I feel both Boys & Girls of today are more pressured to develop a certian body image cause the negaive body images of both Male & Female celebs are being blasted more by today's media than in decades past.
I never understood why boys would want to look "bulked-up" in the first place. Muscular guys have never appealed to me; I'd take a svelte bishonen over a chiseled bodybuilder any day.
Good article. One concern I have is the media's obsession at portraying boys/men in negative stereo types (junkie, crim, incompetent) and the portrayal of women as their defenders (defense lawyer and judge) I am not objecting to the positive portrayal of women, by should it come at the expense of men. Anyone with sons should be concerned about the sterotypes being constantly presented.
"Unlike their female counterparts, however, most boys aren't out to get skinny." Beware of generalizations. My 7yo son has been saying he wants to be skinny since he was 5. I know this started from listening to girls in his kindergarten class (more's the pity). For now I'm countering with messages I've always given him about being healthy - listening to his body, eating good foods, getting enough sleep and exercising and playing every day - and he's always been great at knowing his own appetite and eating a variety of foods.
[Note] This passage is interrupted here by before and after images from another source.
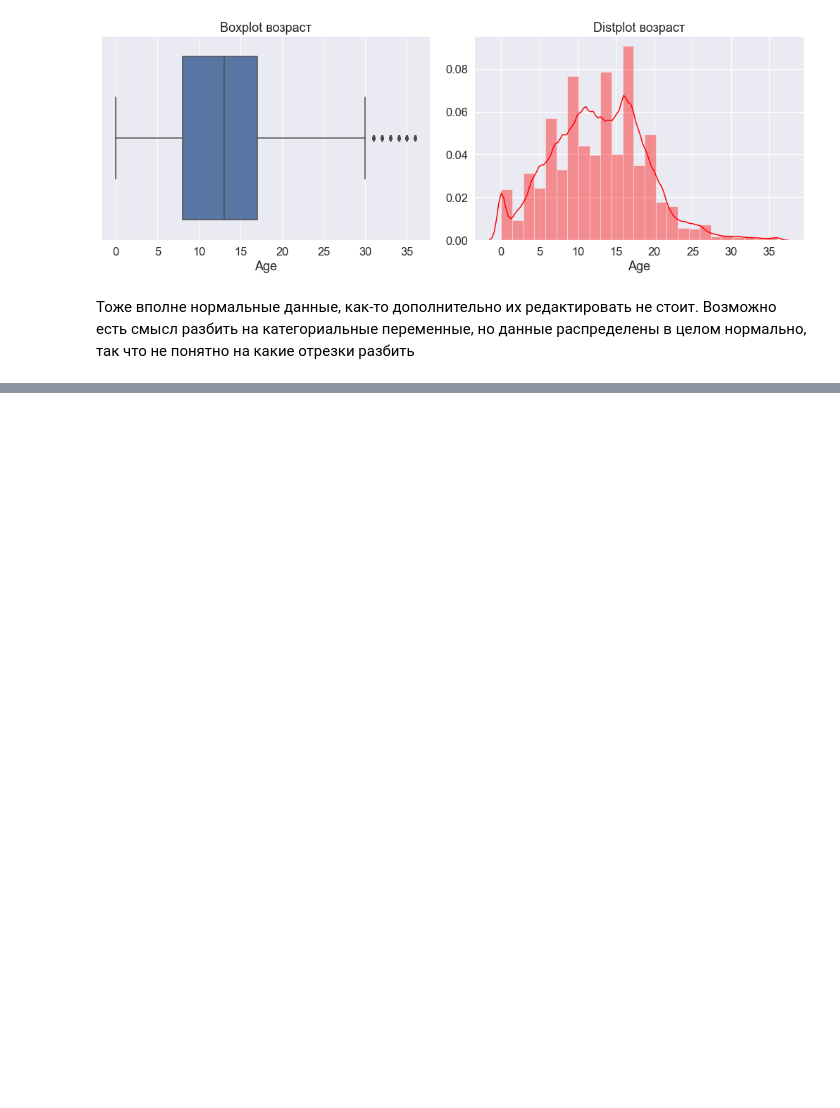
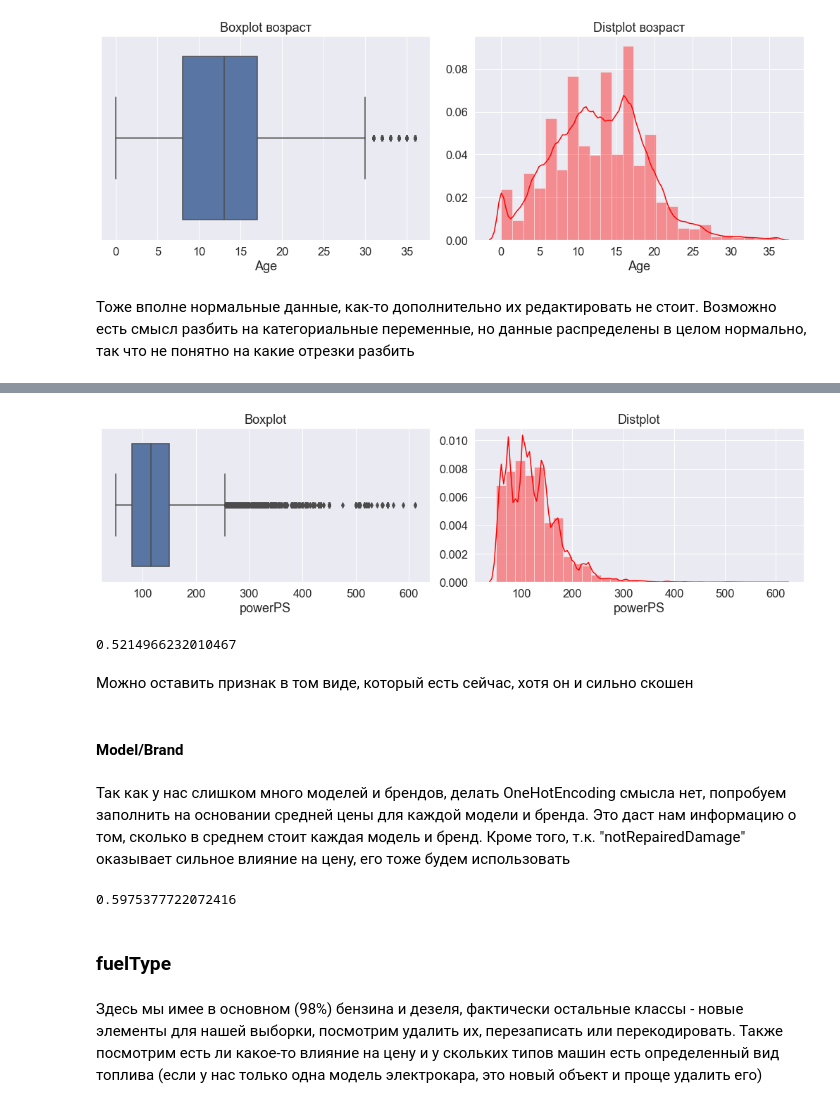
Before and after one commit to MaksimKrug/HSEIntroToML, a Jupyter notebook: EDA.ipynb, the cells around one changed output, grey strips where cells are left out. Cells and saved outputs as stored; diff of their text form; code cells hidden in the pictures; blank space fills up the shorter version.

```diff
--- a/EDA.ipynb
+++ b/EDA.ipynb
@@ -776,0 +834,12 @@ array([[1.        , 0.15901463],
+# %%
+%%time
+for model in tqdm(df['model'].unique()):
+    powers = df.loc[df['model']==model]
+    q1 = np.quantile(powers['powerPS'], 0.25)
+    q3 = np.quantile(powers['powerPS'], 0.75)
+    iqr = q3 - q1
+    drop_indexes = powers.loc[(powers['powerPS'] < q1 - 1.5 * iqr)
+                             |(powers['powerPS'] > q3 + 1.5 * iqr)].index
+    df.drop(drop_indexes, inplace=True)
+
+df.shape
@@ -776,0 +849,22 @@ array([[1.        , 0.15901463],
+# %%
+fig, ax = plt.subplots(1,2, figsize=(15,4))
+fig.tight_layout()
+
+sns.boxplot(df['powerPS'], ax = ax[0])
+sns.distplot(df['powerPS'], ax = ax[1], bins=30, color='red')
+ax[0].set_title('Boxplot')
+ax[1].set_title('Distplot')
+pass
+# %% [output]
+[figure, added]
+# %%
+# Также удалось значительно увеличить корреляцию между ценой и лошадиными силами (раньше была 0.18)
+np.corrcoef(df['price'], df['powerPS'])[0][1]
+# %% [output]
+0.5214966232010467
+# %% [markdown]
+Можно оставить признак в том виде, который есть сейчас, хотя он и сильно скошен
+# %% [markdown]
+#### Model/Brand
+# %% [markdown]
+Так как у нас слишком много моделей и брендов, делать OneHotEncoding смысла нет, попробуем заполнить на основании средней цены для каждой модели и бренда. Это даст нам информацию о том, сколько в среднем стоит каждая модель и бренд. Кроме того, т.к. "notRepairedDamage" оказывает сильное влияние на цену, его тоже будем использовать
@@ -776,0 +895,11 @@ array([[1.        , 0.15901463],
+# %%
+# Как и в случае с лошадиными силами у нас появилась довольно неплохая корреляция с ценой, которая правда обеспечена тем,
+# что мы просто берем среднее
+np.corrcoef(df['price'], df['model'])[0][1]
+np.corrcoef(df['price'], df['brand'])[0][1]
+# %% [output]
+0.5975377722072416
+# %% [markdown]
+### fuelType
+# %% [markdown]
+Здесь мы имее в основном (98%) бензина и дезеля, фактически остальные классы - новые элементы для нашей выборки, посмотрим удалить их, перезаписать или перекодировать. Также посмотрим есть ли какое-то влияние на цену и у скольких типов машин есть определенный вид топлива (если у нас только одна модель электрокара, это новый объект и проще удалить его)
```
Also changed, not shown: parts of 48 cells of this notebook, 1 other file.
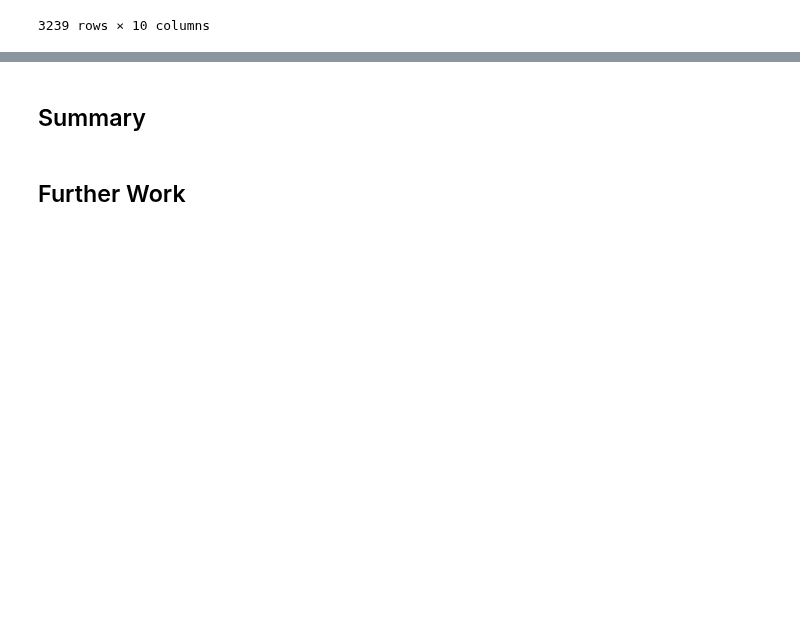
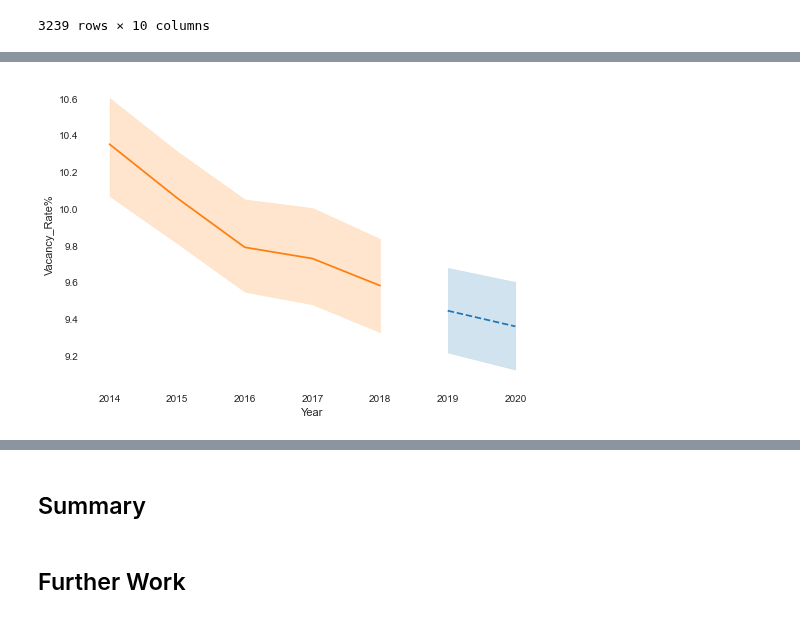
Before and after one commit to jjfrasca/Capstone_2, a Jupyter notebook: notebooks/4.4-jjf-modeling-PREDICTIONS-zipcodeVacancy_zillow_2019-2020.ipynb, the cells around one changed output, grey strips where cells are left out. Drawn from its saved outputs; the diff is of its cells as text; code cells hidden in the pictures; blank space fills up the shorter version.

```diff
--- a/notebooks/4.4-jjf-modeling-PREDICTIONS-zipcodeVacancy_zillow_2019-2020.ipynb
+++ b/notebooks/4.4-jjf-modeling-PREDICTIONS-zipcodeVacancy_zillow_2019-2020.ipynb
@@ -280,0 +390,3 @@ state_groups.sort_values('Vacancy_Rate%', ascending=False)
+# %%
+#drop margin of error of vacancy rate
+df2.drop('MOE-VacancyRate%', axis=1, inplace=True)
@@ -280,0 +454,12 @@ state_groups.sort_values('Vacancy_Rate%', ascending=False)
+# %%
+#plot 19-20 data with dotted line
+ax = sns.lineplot(data=predictions_2019_20, x="Year", y="Vacancy_Rate%")
+
+# Might need to loop through the list if there are multiple lines on the plot
+ax.lines[0].set_linestyle("--")
+
+sns.lineplot(data=df2, x="Year", y="Vacancy_Rate%")
+
+plt.show()
+# %% [output]
+[figure, added]
```
Also changed, not shown: parts of 46 cells of this notebook.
He doesn't play organized sports but loves to run and play and ride his bike, and takes tap dance once a week. Still, I'm worried about how he might react to his changing body once he gets into a real growth spurt and then reaches puberty. How can his dad and I be most helpful to him?
Yes, I agree. Ever since I was very little, I had an obsession over becoming skinny. I was constantly saying I was fat. 11 years later, and I've struggled with anorexia. Too many people think that boys 'just want to be buff'. This is not true at all. I know other guys at my school that also struggle with anorexia. In my case, one little joke about 'how fat I am' would cause me think about starving myself for weeks on end. It is truly scary what one little comment can do. I think the best thing to do for your son is to always encourage him and boost his confidence. However, if he does say that he wants to be skinny, don't overreact and panic about future possibilities of eating disorders. It is important to remain calm and act as if it doesn't really matter to you. This way, he won't purposely have an eating disorder just to receive a lot of attention. However, I strongly recommend that you encourage him to eat healthily and exercise. This will help him to realize that it is attractive to be fit and muscular, not just skinny. Hope this helped!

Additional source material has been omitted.